| Your instructions |
From the records below, pull each line that has "property".

| Given records |
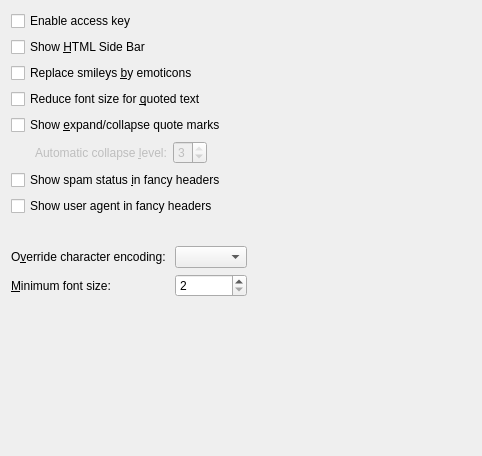
Before: the Qt Designer form messageviewer/src/ui/settings.ui in KDE/messagelib, drawn with Qt 5.
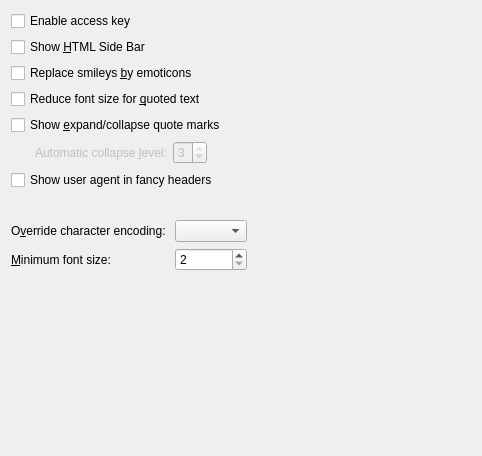
After: the same form once the commit is applied. Custom widgets are drawn as their Qt base class.

Commit message: remove option to disable spam status it is now part of the theme to show or not show it.

Diff of the .ui file:
```diff
--- a/messageviewer/src/ui/settings.ui
+++ b/messageviewer/src/ui/settings.ui
@@ -182,13 +182,6 @@
        </item>
       </layout>
      </item>
-     <item>
-      <widget class="QCheckBox" name="kcfg_showSpamStatus">
-       <property name="text">
-        <string>Show spam status &amp;in fancy headers</string>
-       </property>
-      </widget>
-     </item>
      <item>
       <widget class="QCheckBox" name="kcfg_ShowUserAgent">
        <property name="text">
```
The commit also changes 2 other files.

| Result of this exercise |
-       <property name="text">
-       </property>
        <property name="text">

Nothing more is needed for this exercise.